The owner of a wall who is not bound by a servitude is usually under no obligation to carry out repairs. However, in the case of deterioration that is likely to prove dangerous to the public, a local authority might order the owner(s) of the property to carry out repairs. Should no servitude exist, repairs must be carried out by agreement between the two owners.
In both the High Court judgments of Van Bergen v Van Niekerk & Another and Passano v Leissler, the court reiterated the same stance in accordance with the principles laid down in Voet’s Commentarius ad Pandectas.
The respective courts held that in case of doubt, a wall intermediate between two adjoining properties is presumed to have been built on the common boundary. Such a party wall belongs to both the owners of the adjoining properties, irrespective of who built it. Although this is not co-ownership in the accepted sense of the term, the owners of neighbouring properties do have rights against each other.
One view which was taken was that the owners have the rights of co-owners in the sense that each is entitled to the maintenance of the wall encroaching on his neighbour’s property, as well as the part standing on his own property. Another view is that while each owner has no right of ownership in the portion of the wall standing on his neighbour’s ground, each owner is entitled to demand that the other co-owner should keep his half of the wall in a proper state of repair.

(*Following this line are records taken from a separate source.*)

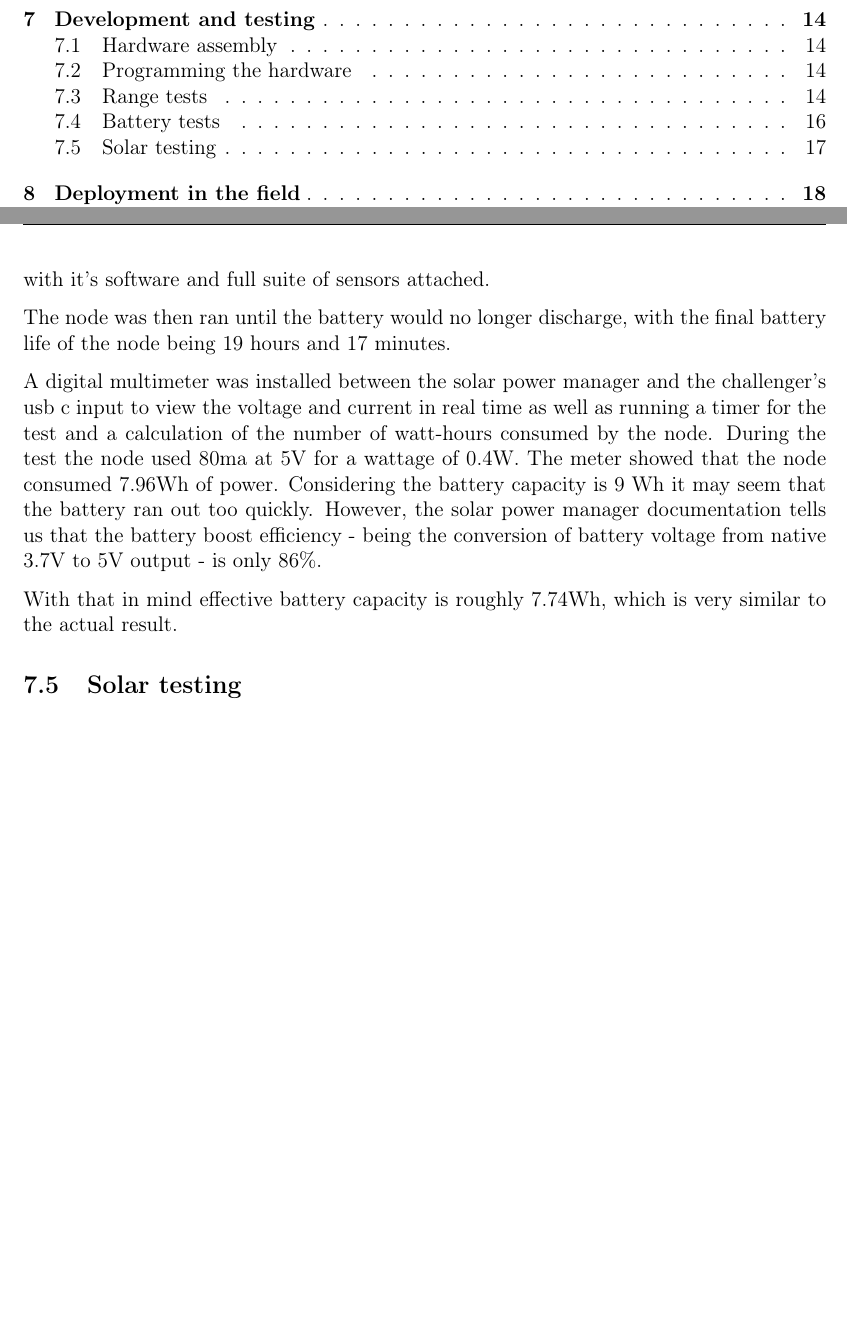
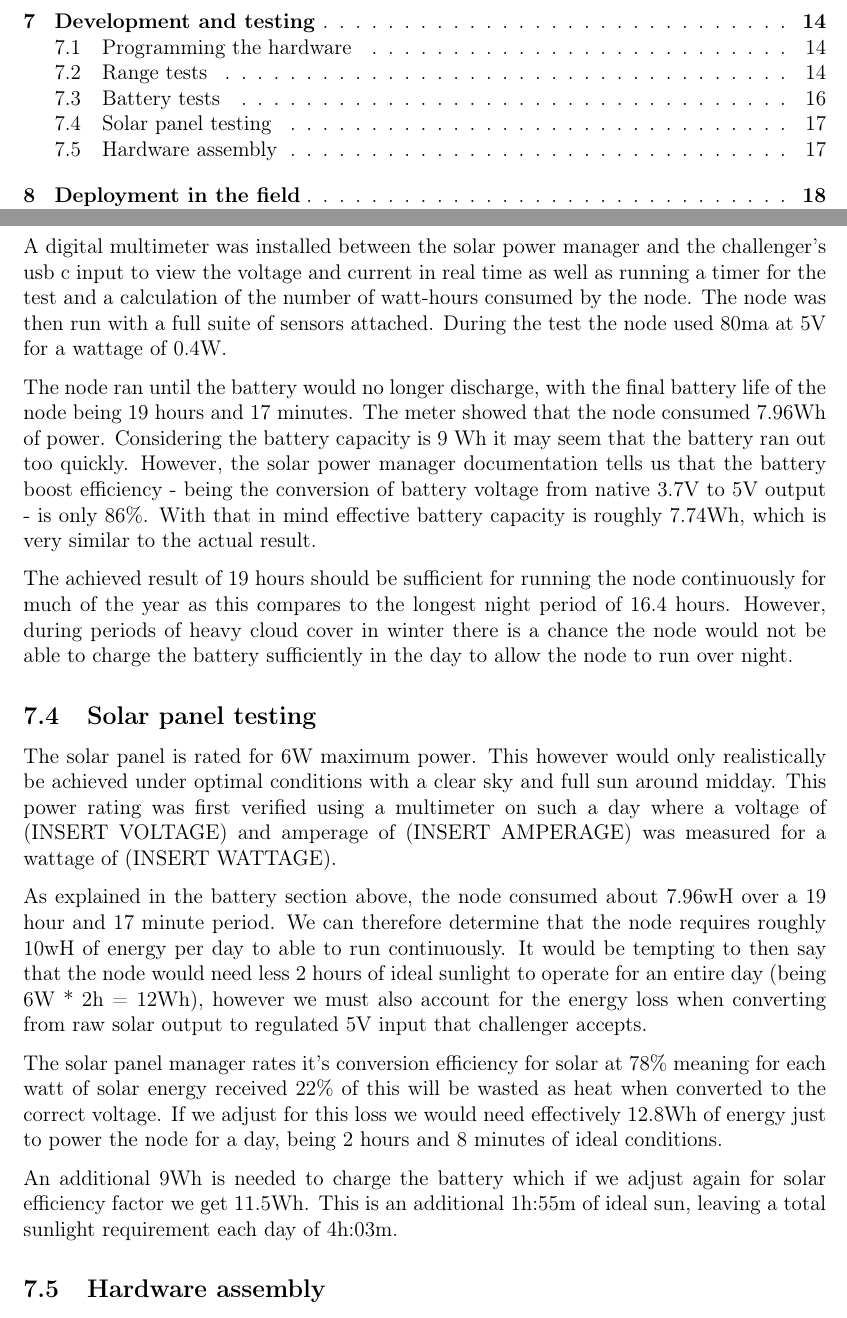
Before and after one commit to adam-sid/UoB-dissertation, a LaTeX thesis (msc_dissertation.tex, which reads contents/23-hw-development/hw-development.tex): two parts of pages 6 and 24 of 31, joined at a grey line, cut so that both start at the same text, the shorter picture padded with empty space. Compiled offline with pdfLaTeX.

Commit message:
add solar section

```diff
--- a/contents/23-hw-development/hw-development.tex
+++ b/contents/23-hw-development/hw-development.tex
@@ -109,23 +107,52 @@ cover during the early evening and morning period.
 To see if the battery solution was sufficient for this environment a test
 was run on a fully charged 18650 battery that was then connected to the solar
 power manager to allow the voltage to be regulated up to the challenger's 5v
-input voltage. The node was then run with it's software and full suite of
-sensors attached.
-
-The node was then ran until the battery would no longer discharge, with the
-final battery life of the node being 19 hours and 17 minutes.
+input voltage.
 
 A digital multimeter was installed between the solar power manager and the
 challenger's usb c input to view the voltage and current in real time as well as
 running a timer for the test and a calculation of the number of watt-hours
-consumed by the node. During the test the node used 80ma at 5V for a wattage of
-0.4W. The meter showed that the node consumed 7.96Wh of power. Considering the
-battery capacity is 9 Wh it may seem that the battery ran out too quickly.
-However, the solar power manager documentation tells us that the battery boost
-efficiency - being the conversion of battery voltage from native 3.7V to 5V
-output - is only 86\%.
+consumed by the node. The node was then run with a full suite of sensors
+attached. During the test the node used 80ma at 5V for a wattage of 0.4W.
 
-With that in mind effective battery capacity is roughly 7.74Wh, which is very
-similar to the actual result.
+The node ran until the battery would no longer discharge, with the final battery
+life of the node being 19 hours and 17 minutes. The meter showed that the node
+consumed 7.96Wh of power. Considering the battery capacity is 9 Wh it may seem
+that the battery ran out too quickly. However, the solar power manager
+documentation tells us that the battery boost efficiency - being the conversion
+of battery voltage from native 3.7V to 5V output - is only 86\%. With that in
+mind effective battery capacity is roughly 7.74Wh, which is very similar to the
+actual result.
 
-\subsection{Solar testing}
+The achieved result of 19 hours should be sufficient for running the node
+continuously for much of the year as this compares to the longest night period
+of 16.4 hours. However, during periods of heavy cloud cover in winter there is a
+chance the node would not be able to charge the battery sufficiently in the day
+to allow the node to run over night.
+
+\subsection{Solar panel testing}
+
+The solar panel is rated for 6W maximum power. This however would only
+realistically be achieved under optimal conditions with a clear sky and full sun
+around midday. This power rating was first verified using a multimeter on such a
+day where a voltage of (INSERT VOLTAGE) and amperage of (INSERT AMPERAGE) was
+measured for a wattage of (INSERT WATTAGE).
+
+As explained in the battery section above, the node consumed about 7.96wH over a
+19 hour and 17 minute period. We can therefore determine that the node requires
+roughly 10wH of energy per day to able to run continuously. It would be tempting
+to then say that the node would need less 2 hours of ideal sunlight to operate
+for an entire day (being 6W * 2h = 12Wh), however we must also account for the energy loss when
+converting from raw solar output to regulated 5V input that challenger accepts.
+
+The solar panel manager rates it's conversion efficiency for solar at 78\%
+meaning for each watt of solar energy received 22\% of this will be wasted as
+heat when converted to the correct voltage. If we adjust for this loss we would
+need effectively 12.8Wh of energy just to power the node for a day, being 2
+hours and 8 minutes of ideal conditions.
+
+An additional 9Wh is needed to charge the battery which if we adjust again for
+solar efficiency factor we get 11.5Wh. This is an additional 1h:55m of ideal
+sun, leaving a total sunlight requirement each day of 4h:03m.
+
+\subsection{Hardware assembly}
```
Also changed, not shown: contents/23-hw-development/hw-development.tex (2 more changed lines).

The courts seemed to favour the view that each owner owns half of the wall on his side of the median line with reciprocal servitudes of lateral support. Accordingly both neighbours are liable for the cost of the maintenance of the wall and both must refrain from doing anything which may detrimentally affect the stability of the wall.